Because he had been constantly quoted in the press on the subject of Susann, Mr. Korda “glimpsed, for the first time, the possibility that an editor need not necessarily be mute and invisible–that he or she might become as much of a celebrity as the best-selling authors were.” Far from recoiling at this possibility, he allowed himself to be “dragged … all too willingly into the limelight,” a move that, whatever you may think of it, certainly helped his own writing career. He was soon a double-barreled success, as editor and author. And while his fiction, on the whole, lacks the persuasive conviction of, say, Jackie Susann’s, his book of family memoirs, Charmed Lives , is a triumph, and this second memoir is, too.

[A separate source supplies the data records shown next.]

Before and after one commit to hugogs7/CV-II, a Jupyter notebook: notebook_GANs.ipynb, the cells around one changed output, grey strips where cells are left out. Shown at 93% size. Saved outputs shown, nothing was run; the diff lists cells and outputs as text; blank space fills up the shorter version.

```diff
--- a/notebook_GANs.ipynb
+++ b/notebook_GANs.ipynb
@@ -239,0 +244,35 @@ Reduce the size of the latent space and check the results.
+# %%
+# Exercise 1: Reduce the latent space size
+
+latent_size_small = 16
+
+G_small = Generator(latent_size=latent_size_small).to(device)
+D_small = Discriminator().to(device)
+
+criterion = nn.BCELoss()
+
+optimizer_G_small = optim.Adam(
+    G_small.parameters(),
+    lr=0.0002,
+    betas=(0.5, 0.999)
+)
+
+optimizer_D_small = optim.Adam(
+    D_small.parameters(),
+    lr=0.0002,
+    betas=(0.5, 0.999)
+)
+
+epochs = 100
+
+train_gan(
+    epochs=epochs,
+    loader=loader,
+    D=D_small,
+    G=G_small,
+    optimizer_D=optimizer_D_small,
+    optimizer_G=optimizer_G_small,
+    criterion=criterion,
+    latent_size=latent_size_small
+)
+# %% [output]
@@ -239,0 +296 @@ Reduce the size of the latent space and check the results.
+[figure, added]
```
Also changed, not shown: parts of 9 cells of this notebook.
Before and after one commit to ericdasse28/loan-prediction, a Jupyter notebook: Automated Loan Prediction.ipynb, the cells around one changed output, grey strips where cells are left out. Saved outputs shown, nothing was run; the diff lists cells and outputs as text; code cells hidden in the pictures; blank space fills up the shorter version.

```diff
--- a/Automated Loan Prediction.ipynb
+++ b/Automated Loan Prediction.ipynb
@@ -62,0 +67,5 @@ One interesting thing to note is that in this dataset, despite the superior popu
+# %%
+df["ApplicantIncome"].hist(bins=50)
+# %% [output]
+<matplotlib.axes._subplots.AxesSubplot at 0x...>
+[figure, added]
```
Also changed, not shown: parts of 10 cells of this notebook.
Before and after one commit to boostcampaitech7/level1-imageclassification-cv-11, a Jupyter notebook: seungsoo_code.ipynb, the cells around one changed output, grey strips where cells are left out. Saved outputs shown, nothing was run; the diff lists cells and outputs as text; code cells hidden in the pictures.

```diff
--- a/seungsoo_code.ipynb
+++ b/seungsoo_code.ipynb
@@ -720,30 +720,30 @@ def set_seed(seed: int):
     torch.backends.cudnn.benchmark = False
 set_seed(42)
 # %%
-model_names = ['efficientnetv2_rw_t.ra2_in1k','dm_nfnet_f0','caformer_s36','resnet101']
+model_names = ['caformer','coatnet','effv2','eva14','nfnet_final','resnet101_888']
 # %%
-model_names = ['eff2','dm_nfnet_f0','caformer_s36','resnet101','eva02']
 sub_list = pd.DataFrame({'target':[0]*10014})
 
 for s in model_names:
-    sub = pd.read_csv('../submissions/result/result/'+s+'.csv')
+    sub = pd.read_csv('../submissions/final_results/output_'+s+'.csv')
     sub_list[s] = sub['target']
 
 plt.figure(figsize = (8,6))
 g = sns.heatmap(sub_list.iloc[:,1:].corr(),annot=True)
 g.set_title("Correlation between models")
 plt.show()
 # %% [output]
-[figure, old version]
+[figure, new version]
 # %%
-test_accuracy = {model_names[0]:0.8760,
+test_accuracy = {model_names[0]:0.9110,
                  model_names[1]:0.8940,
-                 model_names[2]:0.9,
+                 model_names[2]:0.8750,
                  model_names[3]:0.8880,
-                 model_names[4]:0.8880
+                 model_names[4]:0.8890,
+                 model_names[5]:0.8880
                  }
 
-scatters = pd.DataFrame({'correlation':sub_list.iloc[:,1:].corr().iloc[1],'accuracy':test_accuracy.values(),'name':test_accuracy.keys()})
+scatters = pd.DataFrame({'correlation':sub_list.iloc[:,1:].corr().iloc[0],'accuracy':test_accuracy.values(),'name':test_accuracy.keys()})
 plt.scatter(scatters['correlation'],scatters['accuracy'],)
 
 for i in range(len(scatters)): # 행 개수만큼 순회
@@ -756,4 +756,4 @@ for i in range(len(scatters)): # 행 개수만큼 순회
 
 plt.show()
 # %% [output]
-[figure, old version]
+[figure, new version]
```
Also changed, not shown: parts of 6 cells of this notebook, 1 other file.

Both books, given their strong personality, are peculiarly impersonal; Mr. Korda stands back from himself the same way he stands back from others. Indeed, he subtitles his book A Memoir of Other People , which is fair enough. But there is some personal history here, as well, and though he sketches the outlines of two marriages and the birth of a child, these parts of the book seem dutiful, even evasive. In this era of regurgitated confession, Mr. Korda is an anomaly: the autobiographer who really doesn’t like to talk about himself.
He is most ardent and unarmored in his talk about editing itself, a process that captured his imagination early and that still fascinates and gratifies him. Most readers (but not most editors) will be surprised to realize that he has probably spent more of his editorial energy on books and writers we’ve never heard of than on his stream of best-selling authors–and with little reward, other than the almost perverse joy one gets from helping to make a manuscript better than it was, even if that better isn’t very good. But unlike the rest of us editors, Mr. Korda is equipped with the super-acute, if at times tipsy, memory of a natural writer. And nowhere does he put it to better use than in his book’s most brilliant–and disturbing–scenes, the extended descriptions of several social functions with ex-President Nixon.
The first of these takes place in the Nixon residence in New York. The Nixons, he quickly perceived, “remained small-town Californians who had ended up in New York only because they had been obliged to leave Washington. New York was their Saint Helena”–which may or may not explain why, while Mr. Korda was being seated at dinner, “Nixon went to the other end of the table, took Mrs. Nixon’s hand, and said, ‘Nice to see you.'” In a subsequent encounter with another ex-president, Mr. Korda caught Ronald Reagan yearning for–yet too polite to commandeer–the last chocolate-chip cookie on a plate being passed around a coffee table. This funny and touching story doesn’t carry quite the weight of the Nixon material, but what could?
The finest chroniclers of the great and the near-great have often been courtiers–the Duc de Saint-Simon, for instance, or Lady Murasaki. Mr. Korda comes from such a world, his first important personage being his uncle, the movie mogul Alexander Korda. And like every great courtier, Michael Korda has served his royalty truly and well–never a toady to his writers and never disloyal. What makes his book not only amusing and instructive but appealing is that his close and canny observations are conveyed with a writer’s glee, never with sour resentment or envy. And what would he have to be envious of? He has had all the success and satisfaction a man deserves who has understood and accepted his nature and made thorough use of his talents.